**WORK TO COMPLETE:** Copy out the lines below that hold the word "architecture".

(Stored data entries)
──────────────────────────────

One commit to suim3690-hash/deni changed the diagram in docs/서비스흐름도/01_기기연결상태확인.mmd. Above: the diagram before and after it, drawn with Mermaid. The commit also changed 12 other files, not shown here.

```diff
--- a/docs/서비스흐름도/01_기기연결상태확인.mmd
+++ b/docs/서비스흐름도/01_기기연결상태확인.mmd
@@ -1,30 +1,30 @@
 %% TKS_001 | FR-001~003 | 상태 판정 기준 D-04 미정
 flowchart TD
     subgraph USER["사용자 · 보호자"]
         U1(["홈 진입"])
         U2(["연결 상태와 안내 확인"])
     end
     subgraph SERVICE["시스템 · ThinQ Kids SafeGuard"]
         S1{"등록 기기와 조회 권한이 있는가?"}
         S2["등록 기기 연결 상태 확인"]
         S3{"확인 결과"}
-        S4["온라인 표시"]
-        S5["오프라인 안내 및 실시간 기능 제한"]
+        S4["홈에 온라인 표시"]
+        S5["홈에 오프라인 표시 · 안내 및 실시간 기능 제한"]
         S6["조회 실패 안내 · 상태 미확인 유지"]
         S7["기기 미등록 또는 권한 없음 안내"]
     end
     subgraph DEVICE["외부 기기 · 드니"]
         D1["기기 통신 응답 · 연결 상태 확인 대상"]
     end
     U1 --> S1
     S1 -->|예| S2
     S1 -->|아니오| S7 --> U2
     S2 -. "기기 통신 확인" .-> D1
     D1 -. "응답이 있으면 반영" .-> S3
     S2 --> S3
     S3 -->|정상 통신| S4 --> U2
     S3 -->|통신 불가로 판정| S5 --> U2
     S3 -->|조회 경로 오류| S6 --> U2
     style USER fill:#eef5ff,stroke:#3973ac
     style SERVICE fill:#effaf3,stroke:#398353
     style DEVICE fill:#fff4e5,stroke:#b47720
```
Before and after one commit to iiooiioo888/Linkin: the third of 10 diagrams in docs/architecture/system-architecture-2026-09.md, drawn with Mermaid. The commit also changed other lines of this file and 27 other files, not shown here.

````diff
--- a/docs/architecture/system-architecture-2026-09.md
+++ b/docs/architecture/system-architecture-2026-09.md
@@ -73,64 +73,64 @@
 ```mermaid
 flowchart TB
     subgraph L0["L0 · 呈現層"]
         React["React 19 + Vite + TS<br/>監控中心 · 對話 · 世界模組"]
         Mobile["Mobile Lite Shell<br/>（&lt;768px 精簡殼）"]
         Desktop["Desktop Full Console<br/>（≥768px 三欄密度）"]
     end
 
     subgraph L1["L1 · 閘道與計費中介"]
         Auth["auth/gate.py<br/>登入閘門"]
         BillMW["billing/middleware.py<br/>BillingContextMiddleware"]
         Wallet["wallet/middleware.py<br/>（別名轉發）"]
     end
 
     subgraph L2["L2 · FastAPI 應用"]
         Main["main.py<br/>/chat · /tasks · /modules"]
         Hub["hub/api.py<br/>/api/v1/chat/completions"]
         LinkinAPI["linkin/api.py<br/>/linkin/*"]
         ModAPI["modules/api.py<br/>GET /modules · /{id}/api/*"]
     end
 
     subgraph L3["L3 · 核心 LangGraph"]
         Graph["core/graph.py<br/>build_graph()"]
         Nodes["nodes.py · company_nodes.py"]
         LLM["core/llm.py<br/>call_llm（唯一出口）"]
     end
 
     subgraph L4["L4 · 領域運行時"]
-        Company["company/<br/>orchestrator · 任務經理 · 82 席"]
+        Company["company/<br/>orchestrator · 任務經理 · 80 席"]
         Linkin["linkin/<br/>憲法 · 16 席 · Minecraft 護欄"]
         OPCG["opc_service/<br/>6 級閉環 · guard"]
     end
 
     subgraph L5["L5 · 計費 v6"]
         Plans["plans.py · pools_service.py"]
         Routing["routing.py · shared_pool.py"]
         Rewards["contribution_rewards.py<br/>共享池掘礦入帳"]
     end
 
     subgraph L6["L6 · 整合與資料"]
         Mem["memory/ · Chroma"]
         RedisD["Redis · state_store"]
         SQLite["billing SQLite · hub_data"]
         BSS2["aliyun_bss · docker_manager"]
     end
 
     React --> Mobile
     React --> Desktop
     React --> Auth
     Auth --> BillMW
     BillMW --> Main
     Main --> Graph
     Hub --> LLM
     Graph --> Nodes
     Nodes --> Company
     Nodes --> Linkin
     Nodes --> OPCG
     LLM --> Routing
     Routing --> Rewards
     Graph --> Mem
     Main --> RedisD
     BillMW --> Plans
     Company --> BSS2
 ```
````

──────────────────────────────

**REPLY TO THE EXERCISE:**
Before and after one commit to iiooiioo888/Linkin: the third of 10 diagrams in docs/architecture/system-architecture-2026-09.md, drawn with Mermaid. The commit also changed other lines of this file and 27 other files, not shown here.
--- a/docs/architecture/system-architecture-2026-09.md
+++ b/docs/architecture/system-architecture-2026-09.md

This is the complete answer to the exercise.